Thu, 25. May. 2023   Giesen, Jens-Rene

Presentation at ACM CODASPY

Sebastian Surminski, member of the chair presented a new security solution for smart speakers in April at the ACM Conference on Data and Application Security and Privacy (CODASPY) in Charlotte, NC, in the United States.

Smart speakers like Amazon Alexa can be controlled by users via voice commands and are very popular. However, these devices have to listen in all the time via microphone to see if they are being addressed. And how can you be sure that this device is really just doing what it's supposed to, and hasn't perhaps been hacked and spying on the user?

One technique to determine the integrity of another device is "remote attestation." Remote attestation techniques allow one device to verify that another device is OK. The System Security Group, in collaboration with researchers at TU Darmstadt, has developed a method under the DFG Collaborative Research Center CROSSING called "SCAtt-man" for users to attest smart speakers with their smartphones to determine if the software on the device is unchanged or if viruses or other malware have been installed. In a user study, the prototype was found to have high usability. In addition, the subjects stated that this procedure increases their trust in smart speakers and that they would use it if this procedure were integrated into their smart speakers.

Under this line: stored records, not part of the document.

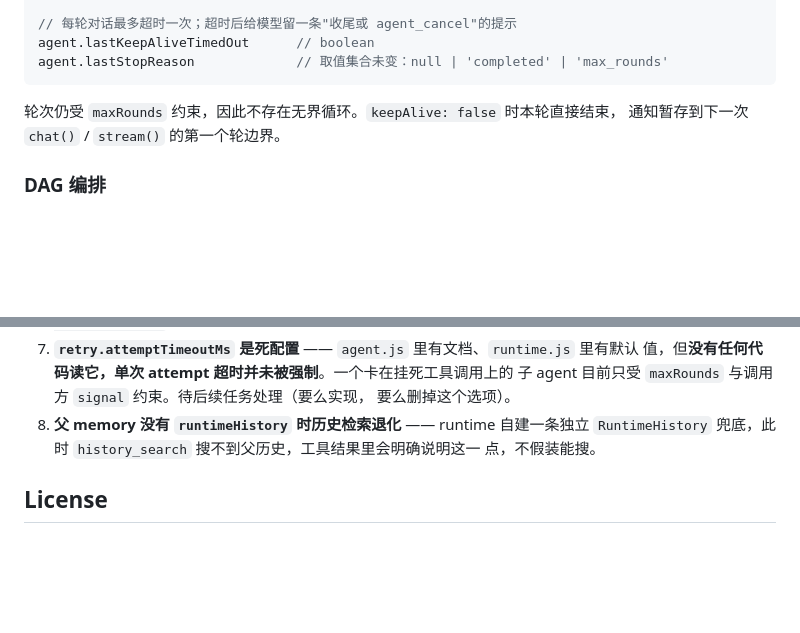
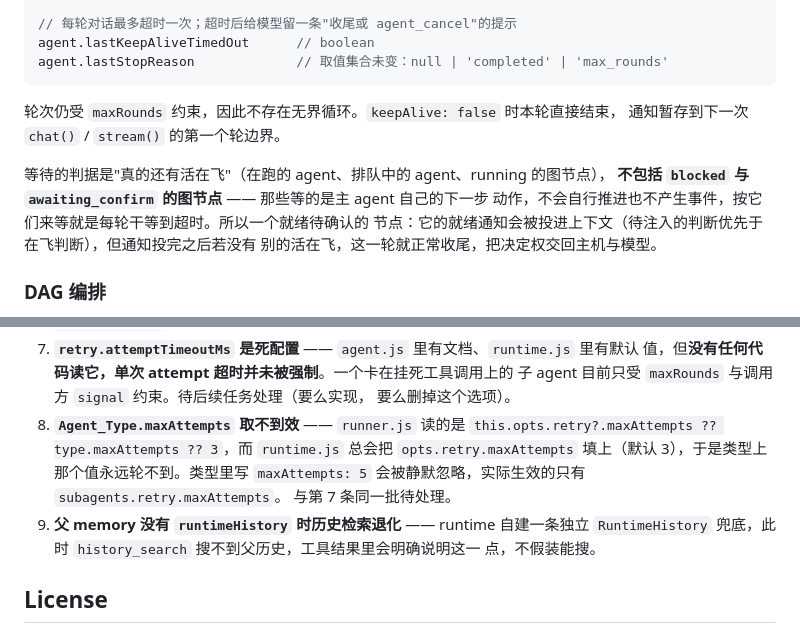
Before and after one commit to lukenc/agent-lll-js-sdk, a Markdown page: README.md, 2 parts joined by grey strips. Drawn GitHub-style; blank space fills up the shorter version.

```diff
--- a/README.md
+++ b/README.md
@@ -944,6 +944,12 @@ agent.lastStopReason             // 取值集合未变：null | 'completed' | 'm
 轮次仍受 `maxRounds` 约束，因此不存在无界循环。`keepAlive: false` 时本轮直接结束，
 通知暂存到下一次 `chat()` / `stream()` 的第一个轮边界。
 
+等待的判据是"真的还有活在飞"（在跑的 agent、排队中的 agent、running 的图节点），
+**不包括 `blocked` 与 `awaiting_confirm` 的图节点** —— 那些等的是主 agent 自己的下一步
+动作，不会自行推进也不产生事件，按它们来等就是每轮干等到超时。所以一个就绪待确认的
+节点：它的就绪通知会被投进上下文（待注入的判断优先于在飞判断），但通知投完之后若没有
+别的活在飞，这一轮就正常收尾，把决定权交回主机与模型。
+
 ### DAG 编排
 
 `agent_graph` 只声明与排队，**不创建任何实例**：`blocked` / `ready` /
@@ -1134,7 +1140,12 @@ subagents: {
    值，但**没有任何代码读它，单次 attempt 超时并未被强制**。一个卡在挂死工具调用上的
    子 agent 目前只受 `maxRounds` 与调用方 `signal` 约束。待后续任务处理（要么实现，
    要么删掉这个选项）。
-8. **父 memory 没有 `runtimeHistory` 时历史检索退化** —— runtime 自建一条独立
+8. **`Agent_Type.maxAttempts` 取不到效** —— `runner.js` 读的是
+   `this.opts.retry?.maxAttempts ?? type.maxAttempts ?? 3`，而 `runtime.js` 总会把
+   `opts.retry.maxAttempts` 填上（默认 3），于是类型上那个值永远轮不到。类型里写
+   `maxAttempts: 5` 会被静默忽略，实际生效的只有 `subagents.retry.maxAttempts`。
+   与第 7 条同一批待处理。
+9. **父 memory 没有 `runtimeHistory` 时历史检索退化** —— runtime 自建一条独立
    `RuntimeHistory` 兜底，此时 `history_search` 搜不到父历史，工具结果里会明确说明这一
    点，不假装能搜。
 
```
Also changed, not shown: CHANGELOG.md (+3 -1 lines), CLAUDE.md (+4 -3 lines).
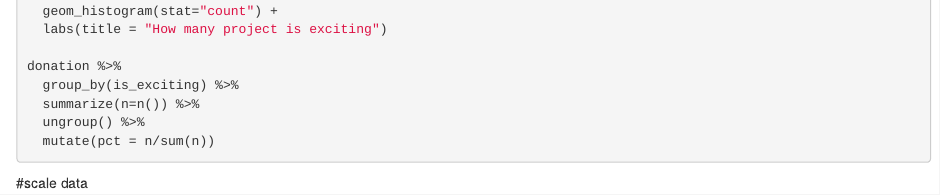
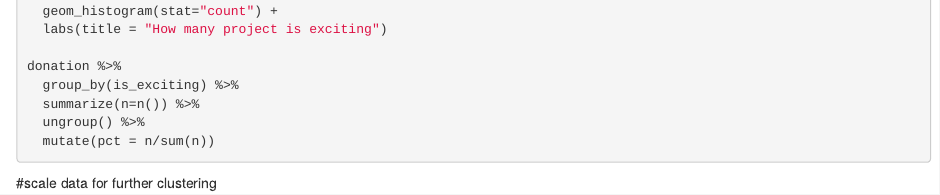
Before and after one commit to EricaDataAnalyst/Project, an R Markdown document (cluster_logisticRegression_DecsionTree.Rmd): the page in a window 1100 px wide, from 1190 px down. Rendered offline with R 4.5, knitr and Pandoc, with nearby package versions; the code chunks are not run, so their results and figures are left out.

Commit message:
Update cluster_logisticRegression_DecsionTree.Rmd

````diff
--- a/cluster_logisticRegression_DecsionTree.Rmd
+++ b/cluster_logisticRegression_DecsionTree.Rmd
@@ -87,7 +82,7 @@ donation %>%
 ```
 
 
-#scale data
+#scale data for further clustering
 ```{r, warning=FALSE, message=FALSE}
 
 dontation_s <- donation
````
Also changed, not shown: cluster_logisticRegression_DecsionTree.Rmd (7 more changed lines).
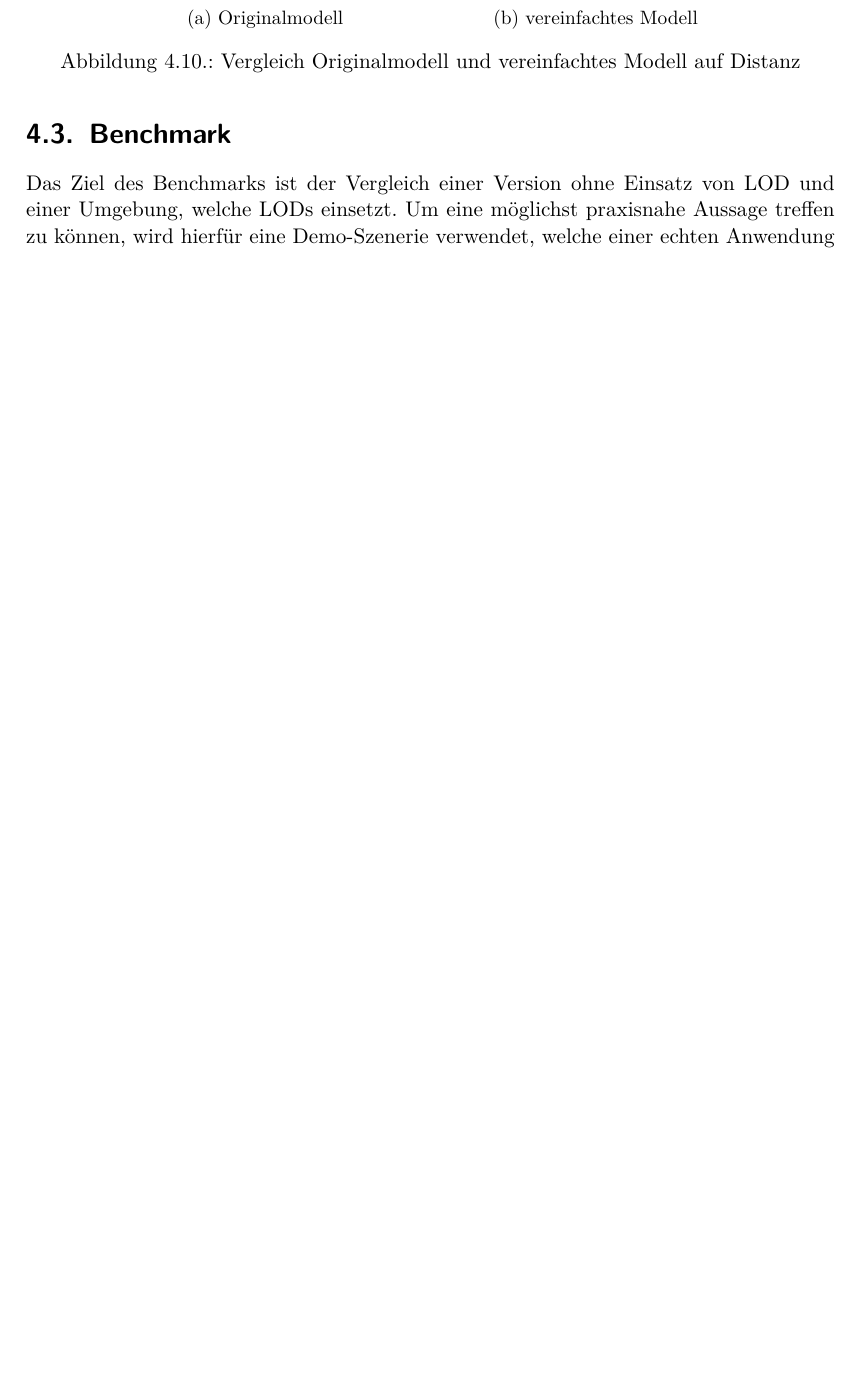
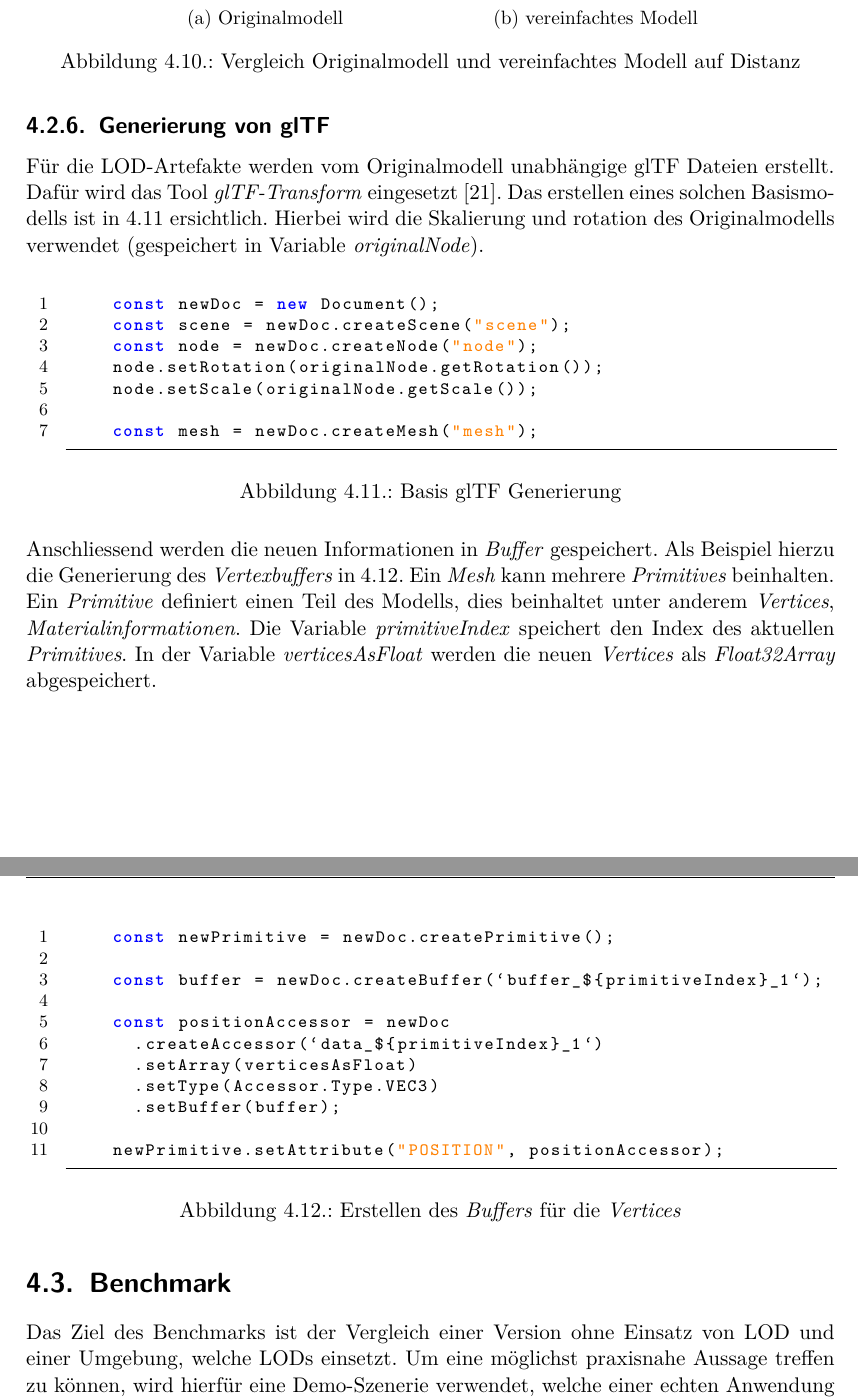
Before and after one commit to kreativwebdesign/lode, a LaTeX document (documentation/report/doc.tex, which reads documentation/report/parts/resultate.tex): part of page 43 of 73 before the commit and two parts of pages 43 and 44 of 74 after it, the two joined at a grey line, cut so that both start at the same text, the shorter picture padded with empty space. Compiled offline with pdfLaTeX; a missing bibliography style is replaced by a similar one.

Commit message:
Add information about gltf-transform

```diff
--- a/documentation/report/parts/resultate.tex
+++ b/documentation/report/parts/resultate.tex
@@ -227,6 +227,44 @@ Bei einer Nahbetrachtung der Modelle sind die Unterschiede klar ersichtlich. Bei
   \label{fig:lodComparisonDistance}
 \end{figure}
 
+\subsection{Generierung von glTF}
+
+Für die LOD-Artefakte werden vom Originalmodell unabhängige glTF Dateien erstellt. Dafür wird das Tool \e{glTF-Transform} eingesetzt \cite{gltfTransform}.
+Das erstellen eines solchen Basismodells ist in \ref{code:gltfTransform} ersichtlich. Hierbei wird die Skalierung und rotation des Originalmodells verwendet (gespeichert in Variable \e{originalNode}).
+
+\begin{figure}[H]
+  \begin{lstlisting}[style=JavaScript]
+    const newDoc = new Document();
+    const scene = newDoc.createScene("scene");
+    const node = newDoc.createNode("node");
+    node.setRotation(originalNode.getRotation());
+    node.setScale(originalNode.getScale());
+
+    const mesh = newDoc.createMesh("mesh");
+  \end{lstlisting}
+  \caption{Basis glTF Generierung}
+  \label{code:gltfTransform}
+\end{figure}
+
+Anschliessend werden die neuen Informationen in \e{Buffer} gespeichert. Als Beispiel hierzu die Generierung des \e{Vertexbuffers} in \ref{code:bufferCreation}. Ein \e{Mesh} kann mehrere \e{Primitives} beinhalten. Ein \e{Primitive} definiert einen Teil des Modells, dies beinhaltet unter anderem \e{Vertices}, \e{Materialinformationen}. Die Variable \e{primitiveIndex} speichert den Index des aktuellen \e{Primitives}. In der Variable \e{verticesAsFloat} werden die neuen \e{Vertices} als \e{Float32Array} abgespeichert.
+
+\begin{figure}[H]
+  \begin{lstlisting}[style=JavaScript]
+    const newPrimitive = newDoc.createPrimitive();
+
+    const buffer = newDoc.createBuffer(`buffer_${primitiveIndex}_1`);
+
+    const positionAccessor = newDoc
+      .createAccessor(`data_${primitiveIndex}_1`)
+      .setArray(verticesAsFloat)
+      .setType(Accessor.Type.VEC3)
+      .setBuffer(buffer);
+
+    newPrimitive.setAttribute("POSITION", positionAccessor);
+  \end{lstlisting}
+  \caption{Erstellen des \e{Buffers} für die \e{Vertices}}
+  \label{code:bufferCreation}
+\end{figure}
 \section{Benchmark}
 
 Das Ziel des Benchmarks ist der Vergleich einer Version ohne Einsatz von LOD und einer Umgebung, welche LODs einsetzt. Um eine möglichst praxisnahe Aussage treffen zu können, wird hierfür eine Demo-Szenerie verwendet, welche einer echten Anwendung so nah wie möglich kommt. Somit wird gewährleistet, dass es nicht nur in der Theorie einen Nutzen für LODs gibt, sondern dieser in der Praxis vorhanden ist.
```
Also changed, not shown: documentation/report/doc.bib (+8 -0 lines).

All further details can be found in the paper:
Surminski, S., Niesler, C., Linsner, S., Davi, L., & Reuter, C. (2023, April). SCAtt-man: Side-Channel-Based Remote Attestation for Embedded Devices that Users Understand. In Proceedings of the Thirteenth ACM Conference on Data and Application Security and Privacy (pp. 225-236).